My Copies of Let’s Knit! Have Arrived

Isn’t it beautiful? I can say that because I’m not the one who made the final book look so wonderful. That was done by a great team of people at Kalmbach Books and my editor who blogs too. Designing projects and writing the manuscript was plenty for me.

This book is for beginners to learn and gather confidence with 20 basic projects from functional to just for fun. Just looking at the book is a real treat to the eye as well. The layout is clean and modern but with a little edge thrown in. There are even a few of my own drawings in the instructions!

When the copies arrive here, it means they are ready to go and will be shipping soon from Amazon, Barnes and Noble, Books a Million and other booksellers. If you’ve got an idea you want to learn to knit, have a look. Let me know what you think; I love hearing from you!

Changes and Phases

I took a little break from working on the books over Christmas. It was nerve wracking to just set everything aside but has proven to be just what I needed. When I returned to it (so very much closer to the early February deadline) it was very clear that the beginner knitting book had moved into the next phase of the process. While that sounds like a simple statement, the division isn’t so clear from the thick of things.

That got me to thinking about the whole process and why it was suddenly in a different mode and why. So, I puzzled out my own structure for what writing a book involves. For me, the process of creating a book divides into roughly three parts (with a lot of overlap):

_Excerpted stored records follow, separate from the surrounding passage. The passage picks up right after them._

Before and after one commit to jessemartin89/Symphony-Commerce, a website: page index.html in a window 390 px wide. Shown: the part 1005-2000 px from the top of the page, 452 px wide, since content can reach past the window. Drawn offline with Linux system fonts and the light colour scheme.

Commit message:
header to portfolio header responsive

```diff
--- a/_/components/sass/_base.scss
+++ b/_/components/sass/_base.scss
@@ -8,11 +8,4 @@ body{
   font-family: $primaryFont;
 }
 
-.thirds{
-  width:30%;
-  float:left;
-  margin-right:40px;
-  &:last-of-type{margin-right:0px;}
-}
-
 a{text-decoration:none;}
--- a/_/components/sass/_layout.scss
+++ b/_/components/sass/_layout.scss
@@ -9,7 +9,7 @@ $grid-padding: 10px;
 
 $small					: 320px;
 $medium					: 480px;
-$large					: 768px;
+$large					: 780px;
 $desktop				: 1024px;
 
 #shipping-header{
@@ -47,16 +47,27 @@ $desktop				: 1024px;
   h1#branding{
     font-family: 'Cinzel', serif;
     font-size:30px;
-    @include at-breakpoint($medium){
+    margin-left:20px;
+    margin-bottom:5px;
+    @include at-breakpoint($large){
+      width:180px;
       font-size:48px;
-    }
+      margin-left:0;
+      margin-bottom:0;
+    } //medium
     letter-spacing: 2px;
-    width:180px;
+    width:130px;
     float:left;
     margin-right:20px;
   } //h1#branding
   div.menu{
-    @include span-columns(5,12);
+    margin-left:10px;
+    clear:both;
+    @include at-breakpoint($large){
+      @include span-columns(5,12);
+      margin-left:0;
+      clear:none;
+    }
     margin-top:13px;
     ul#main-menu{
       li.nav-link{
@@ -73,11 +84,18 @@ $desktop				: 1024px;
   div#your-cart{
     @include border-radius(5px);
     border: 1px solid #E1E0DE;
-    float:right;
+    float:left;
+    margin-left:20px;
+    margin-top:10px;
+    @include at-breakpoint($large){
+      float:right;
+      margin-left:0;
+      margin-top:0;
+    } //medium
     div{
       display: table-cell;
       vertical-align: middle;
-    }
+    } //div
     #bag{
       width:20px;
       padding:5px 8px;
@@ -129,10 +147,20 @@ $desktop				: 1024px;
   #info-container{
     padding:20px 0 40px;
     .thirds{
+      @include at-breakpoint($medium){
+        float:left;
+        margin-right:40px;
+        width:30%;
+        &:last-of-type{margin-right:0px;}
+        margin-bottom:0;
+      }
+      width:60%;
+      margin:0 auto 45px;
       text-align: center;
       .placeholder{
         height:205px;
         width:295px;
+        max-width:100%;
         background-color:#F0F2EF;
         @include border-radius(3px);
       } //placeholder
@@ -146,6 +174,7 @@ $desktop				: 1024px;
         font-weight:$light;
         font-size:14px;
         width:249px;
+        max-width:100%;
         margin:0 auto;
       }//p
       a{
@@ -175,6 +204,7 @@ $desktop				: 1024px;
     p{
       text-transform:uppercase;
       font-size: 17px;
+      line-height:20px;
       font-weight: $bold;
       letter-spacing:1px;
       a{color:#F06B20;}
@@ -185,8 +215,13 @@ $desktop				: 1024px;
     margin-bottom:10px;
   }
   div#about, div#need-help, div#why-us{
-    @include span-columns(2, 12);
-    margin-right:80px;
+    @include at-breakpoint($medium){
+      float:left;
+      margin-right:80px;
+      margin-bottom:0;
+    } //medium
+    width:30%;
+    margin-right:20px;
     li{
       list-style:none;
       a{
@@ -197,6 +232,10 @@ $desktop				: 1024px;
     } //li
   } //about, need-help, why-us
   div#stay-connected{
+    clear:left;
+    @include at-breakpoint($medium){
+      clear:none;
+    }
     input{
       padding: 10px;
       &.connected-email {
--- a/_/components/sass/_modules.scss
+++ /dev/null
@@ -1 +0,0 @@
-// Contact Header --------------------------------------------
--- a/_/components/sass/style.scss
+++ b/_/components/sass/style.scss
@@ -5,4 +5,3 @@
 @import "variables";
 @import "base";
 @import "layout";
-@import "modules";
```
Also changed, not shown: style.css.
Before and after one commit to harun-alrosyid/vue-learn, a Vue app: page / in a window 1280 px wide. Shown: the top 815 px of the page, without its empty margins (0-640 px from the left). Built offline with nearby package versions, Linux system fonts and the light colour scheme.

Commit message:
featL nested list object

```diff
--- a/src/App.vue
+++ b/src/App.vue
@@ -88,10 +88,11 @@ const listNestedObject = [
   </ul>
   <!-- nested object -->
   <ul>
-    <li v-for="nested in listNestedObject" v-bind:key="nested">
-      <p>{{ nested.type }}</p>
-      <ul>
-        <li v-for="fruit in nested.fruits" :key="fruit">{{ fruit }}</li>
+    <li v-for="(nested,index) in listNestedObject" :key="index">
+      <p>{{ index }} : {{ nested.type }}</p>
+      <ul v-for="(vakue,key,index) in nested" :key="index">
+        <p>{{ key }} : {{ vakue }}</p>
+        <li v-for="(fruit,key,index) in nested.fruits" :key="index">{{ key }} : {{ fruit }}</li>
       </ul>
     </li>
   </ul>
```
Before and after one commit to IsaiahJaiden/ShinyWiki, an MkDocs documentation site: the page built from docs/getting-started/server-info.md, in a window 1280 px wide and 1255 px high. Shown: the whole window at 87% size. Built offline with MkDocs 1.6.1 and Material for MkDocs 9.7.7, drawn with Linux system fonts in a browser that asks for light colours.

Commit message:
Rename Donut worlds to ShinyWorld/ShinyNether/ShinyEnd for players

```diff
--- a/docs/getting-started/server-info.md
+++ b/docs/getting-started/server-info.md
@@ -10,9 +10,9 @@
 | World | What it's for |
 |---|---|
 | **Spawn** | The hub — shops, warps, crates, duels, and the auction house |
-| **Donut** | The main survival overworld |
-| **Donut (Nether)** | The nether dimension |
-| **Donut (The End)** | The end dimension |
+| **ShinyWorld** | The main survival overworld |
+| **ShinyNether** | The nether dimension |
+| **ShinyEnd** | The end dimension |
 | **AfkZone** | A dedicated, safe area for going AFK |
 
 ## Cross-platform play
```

1.The generative phase where new material is generated. This is where the ideas for projects are thought up, actual designs are created and many, many notes are scribbled. Imagination and creativity are hallmarks of this part.

2. The organizational phase. This is as you would think. All that loose, voluminous and messy material from the first phase is marshaled into a logical and coherent form. Not so easy as it sounds! There is a lot of concrete and analytical thinking going on here.

3. The finishing phase. This is what goes on after the manuscript has been sent to the publisher. There is a tremendous amount of work going into the actual making of the book and questions inevitably come up or more material might be necessary for a spot or two. This phase is highly collaborative and requires commitment and quick thinking.